Population policy: Between self-determined family planning and selective birth control
In 2021 the population of the Earth reached 7.8 billion. While birth rates are decreasing in many places, other regions are experiencing steady population growth. The term “population policy” refers to political measures aimed at changing the size and composition of a country’s population. To this end, state institutions intervene directly or indirectly in the reproductive behaviour of citizens by making laws, initiating policy programmes, or launching campaigns. A distinction can be made between pro-natalist, i.e. birth-promoting, and anti-natalist, i.e. birth-reducing, measures.

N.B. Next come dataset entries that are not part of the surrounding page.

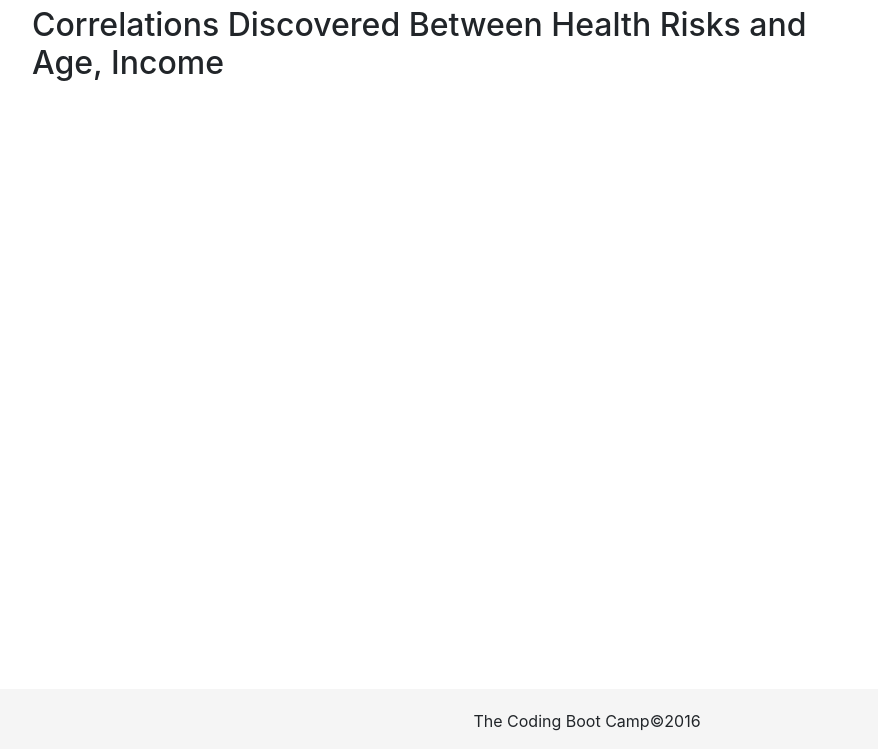
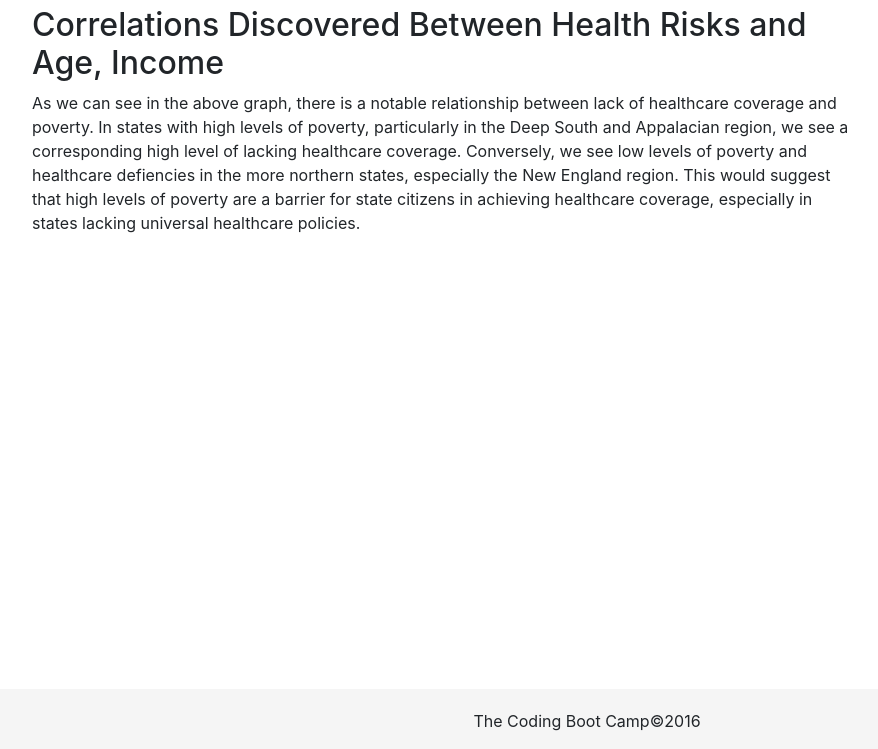
Before and after one commit to sumitz1207/D3-Challenge, a plain HTML site: page index.html in a window 1280 px wide. Shown: the part 51-800 px from the top of the page, without its empty margins (53-931 px from the left). Drawn offline with nearby package versions, Linux system fonts and the light colour scheme.

Commit message:
added my own description of the data

```diff
--- a/index.html
+++ b/index.html
@@ -28,7 +28,12 @@
       <div class="col-xs-12  col-md-9">
         <div class="article">
           <h2>Correlations Discovered Between Health Risks and Age, Income</h2>
-
+          <p>As we can see in the above graph, there is a notable relationship between lack of healthcare coverage and poverty. In states with high
+            levels of poverty, particularly in the Deep South and Appalacian region, we see a corresponding high level of lacking healthcare coverage.
+            Conversely, we see low levels of poverty and healthcare defiencies in the more northern states, especially the New England region.
+            This would suggest that high levels of poverty are a barrier for state citizens in achieving healthcare coverage, especially in states lacking
+            universal healthcare policies.
+          </p>
         </div>
       </div>
     </div>
```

While in the Global North people are encouraged to have children, in the Global South programmes of so-called development aid tend to aim at reducing the birth rate. A connection is often drawn between population growth and poverty or resource scarcity instead of focusing on the unjust distribution of wealth and resources. Until the 1990s, international population conferences primarily followed the idea of reducing populations in the Global South. The 1994 UN Conference on Population and Development in Cairo marked the beginning of a paradigm shift that is continuing to this day. That is when sexual and reproductive rights were recognised as human rights for the first time.
The so-called Cairo Consensus – an alliance between women’s health NGOs and the “population establishment” – is regarded as a disruption to the purely quantitative and neo-Malthusian population policy of the Global North. However, many feminists and activists from affected regions see the Consensus as a way of disguising population control in the Global South as feminism. What is certain is that the issues of population policy and sexual and reproductive rights and health remain controversial around the globe.